- Pre-operative visits after the decision is made to operate. For major procedures, this includes pre- operative visits the day before the day of surgery. For minor procedures, this includes pre-operative visits the day of surgery
- Intra-operative services that are normally a usual and necessary part of a surgical procedure
- All additional medical or surgical services required of the surgeon during the post-operative period of the surgery because of complications, which do not require additional trips to the operating room
- Follow-up visits during the post-operative period of the surgery that are related to recovery from the surgery
- Post-surgical pain management by the surgeon
- Supplies, except for those identified as exclusions
- Miscellaneous services, such as dressing changes, local incision care, removal of operative pack, removal of cutaneous sutures and staples, lines, wires, tubes, drains, casts, and splints; insertion, irrigation, and removal of urinary catheters, routine peripheral intravenous lines, nasogastric and rectal tubes; and changes and removal of tracheostomy tubes
As emphasized by the bolded text, above, CMS includes “post-surgical pain management by the surgeon” as a defined component of the global package. Yet some providers may prefer not to furnish this care (or other bundled, post-surgical care), and instead wish to “outsource” this work to another provider.

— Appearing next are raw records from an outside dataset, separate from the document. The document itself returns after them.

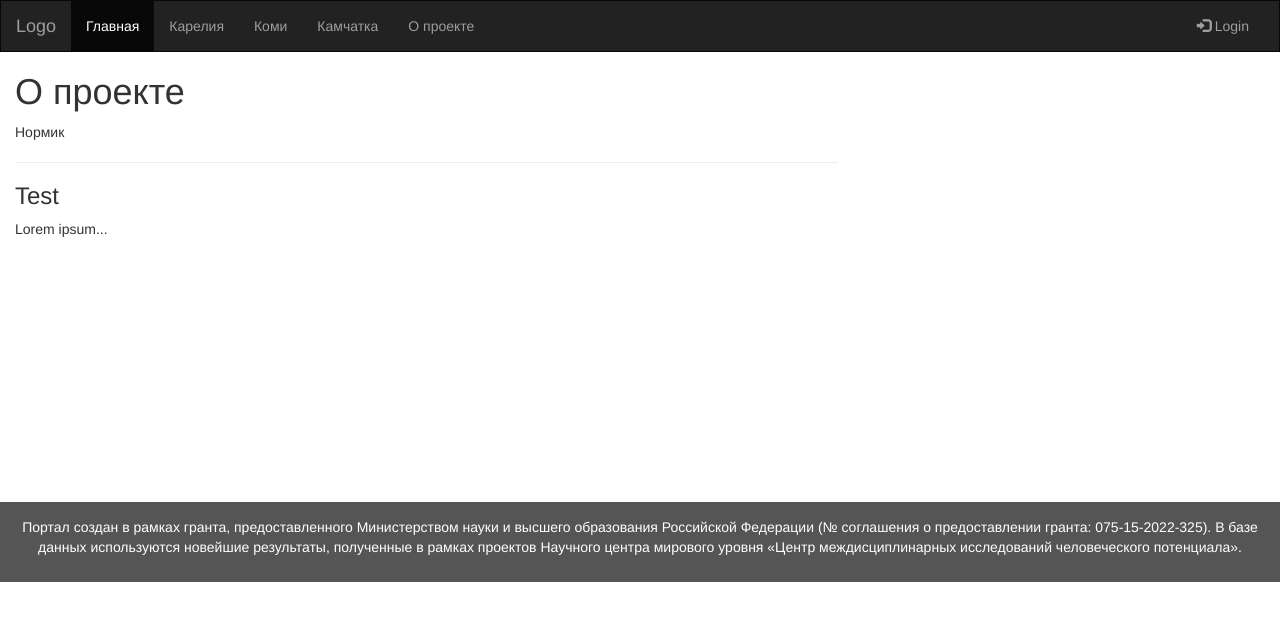
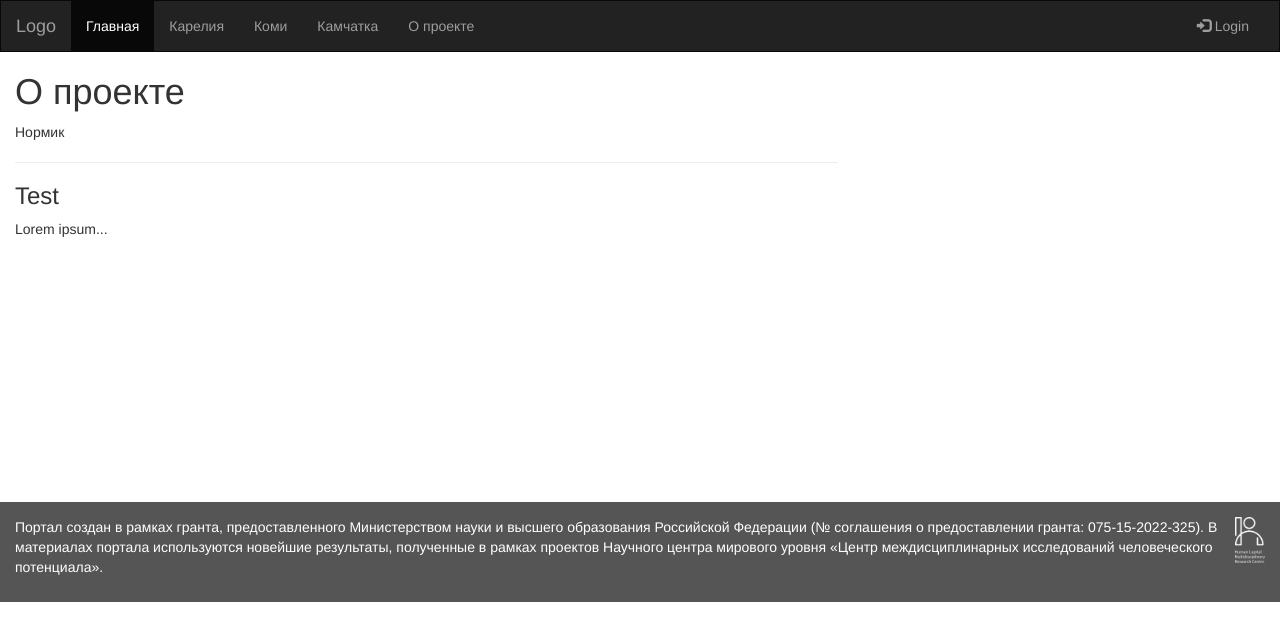
Before and after one commit to northernarchive/northernarchive.github.io, a plain HTML site: page about.html in a window 1280 px wide. Drawn offline with nearby package versions, Linux system fonts and the light colour scheme.

Commit message:
footer logo

```diff
--- a/about.html
+++ b/about.html
@@ -81,9 +81,18 @@
   </div>
 </div>
 
-<footer class="container-fluid text-center">
-  <p>Портал создан в рамках гранта, предоставленного Министерством науки и высшего образования Российской Федерации (№ соглашения о предоставлении гранта: 075-15-2022-325). В базе данных используются новейшие результаты, полученные в рамках проектов Научного центра мирового уровня «Центр междисциплинарных исследований человеческого потенциала».</p>
-</footer>
+<footer class="footer">
+    <div class="media">
+      <div class="media-body">
+        <p>Портал создан в рамках гранта, предоставленного Министерством науки и высшего образования Российской Федерации (№ соглашения о предоставлении гранта: 075-15-2022-325).
+          В материалах портала используются новейшие результаты, полученные в рамках проектов Научного центра мирового уровня «Центр междисциплинарных исследований человеческого потенциала».</p>
+      </div>
+      <div class="media-right">
+        <img src="logow.png" class="media-object" style="width:30px">
+      </div>
+    </div>
+  </footer>
+
 
 </body>
 </html>
```
Also changed, not shown: index.html (+12 -2 lines), kam.html (+12 -3 lines), kar.html (+12 -3 lines), komi.html (+12 -3 lines), logo.png (added), logow.png (added).
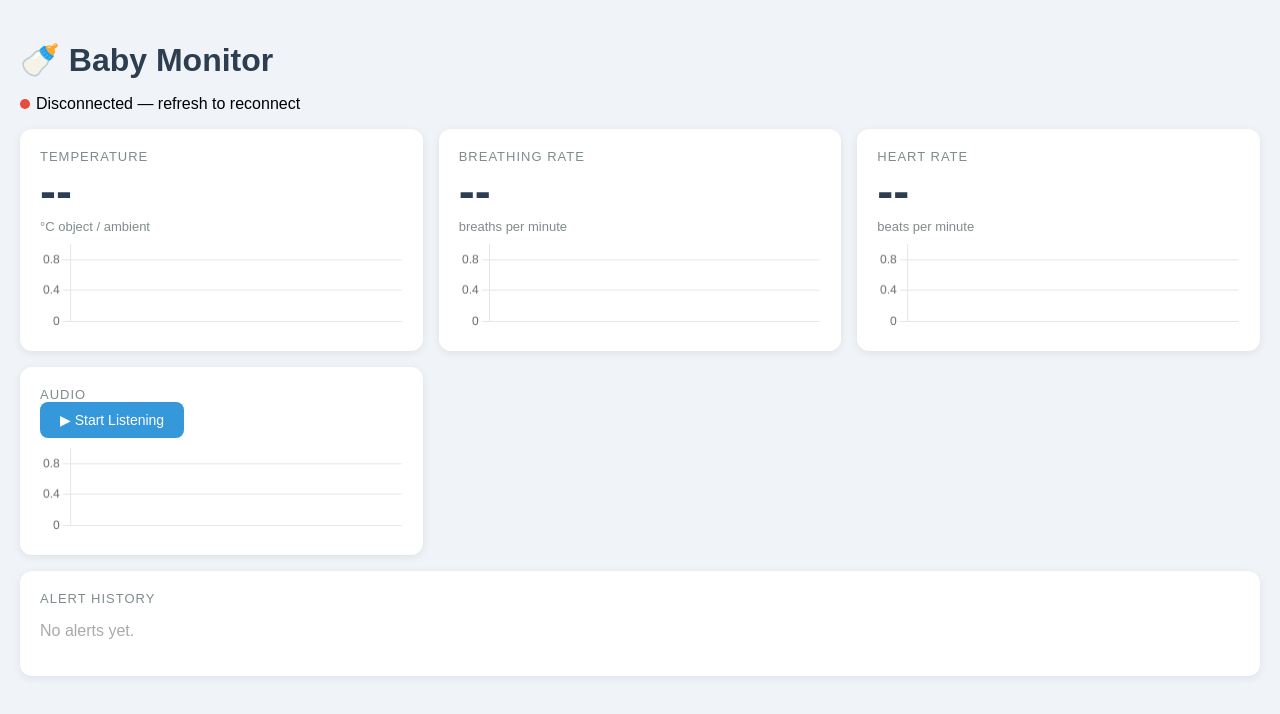
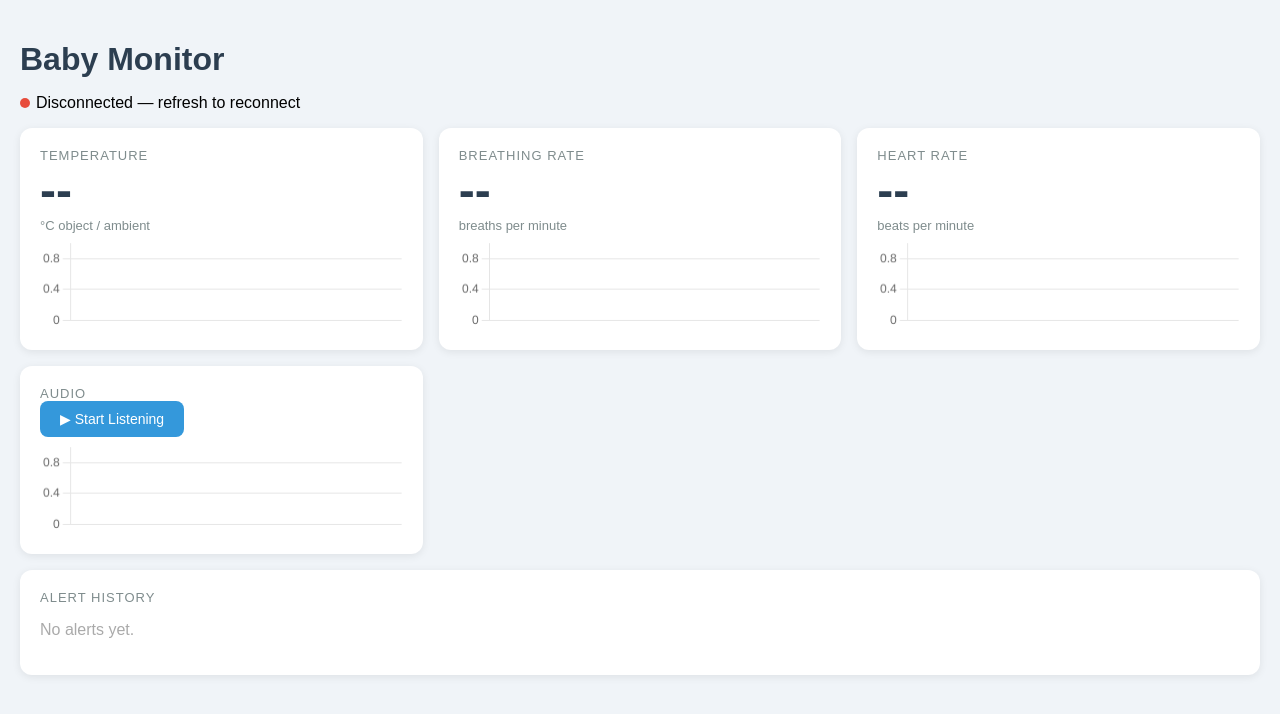
Before and after one commit to pjhogg2014-cloud/baby-monitor-server, a website: page public/index.html in a window 1280 px wide. Drawn offline with nearby package versions, Linux system fonts and the light colour scheme.

Commit message:
Update index.html

```diff
--- a/public/index.html
+++ b/public/index.html
@@ -22,7 +22,7 @@
 </style>
 </head>
 <body>
-<h1>🍼 Baby Monitor</h1>
+<h1> Baby Monitor</h1>
 <p><span class="status-dot" id="dot"></span><span id="status">Connecting...</span></p>
 
 <div class="grid">
```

For example, an orthopedic group practice may include an anesthesiologist to provide post-operative pain management. Because this care is part of the global package, however, the anesthesiologist cannot bill separately for these services. Or, a provider may contract post-operative care to a different provider. For instance, an orthopedic surgeon may pay an anesthesiologist “per patient” to manage post-operative pain. The anesthesiologist would bill the surgeon directly for services, but would not bill the insurer or patient.
There is another option that allows a provider to “unbundle” the surgical component of a procedure from the pre- and postsurgical care. If the provider who performs the surgical procedure, only (e.g., the “intraoperative” portion of the service), and does not furnish the follow-up care, the post-operative care is paid separately if the provider who performed the surgery and the provider who performs the post-op care agree on a transfer of care.
The provider who performed surgical care should append modifier 54 Surgical care only to the appropriate CPT® code(s) to describe the surgery performed. The modifier signals that the surgeon intends to relinquish “all or part of the post-operative care” to another provider, per CMS.
The physician who performs post-operative management services reports the same code(s) as the surgeon, but appends modifier-55 Postoperative management only. CMS advises, “Report the date of surgery as the date of service and indicate the date that care was relinquished or assumed. Physicians must keep copies of the written transfer agreement in the beneficiary’s medical record.”
Per Medicare rules, “Where a transfer of care does not occur, the services of another physician may either be paid separately or denied for medical necessity reasons, depending on the circumstances of the case.”
When appending modifiers 54 or 55, you must coordinate your coding with that of the physician who provides the other portion of care. Failure to cooperate in this way will likely result in one physician (usually the physician who provides postoperative care) missing out on reimbursement.
For More Information: https://www.aapc.com/blog/46644-pain-management-and-the-global-period/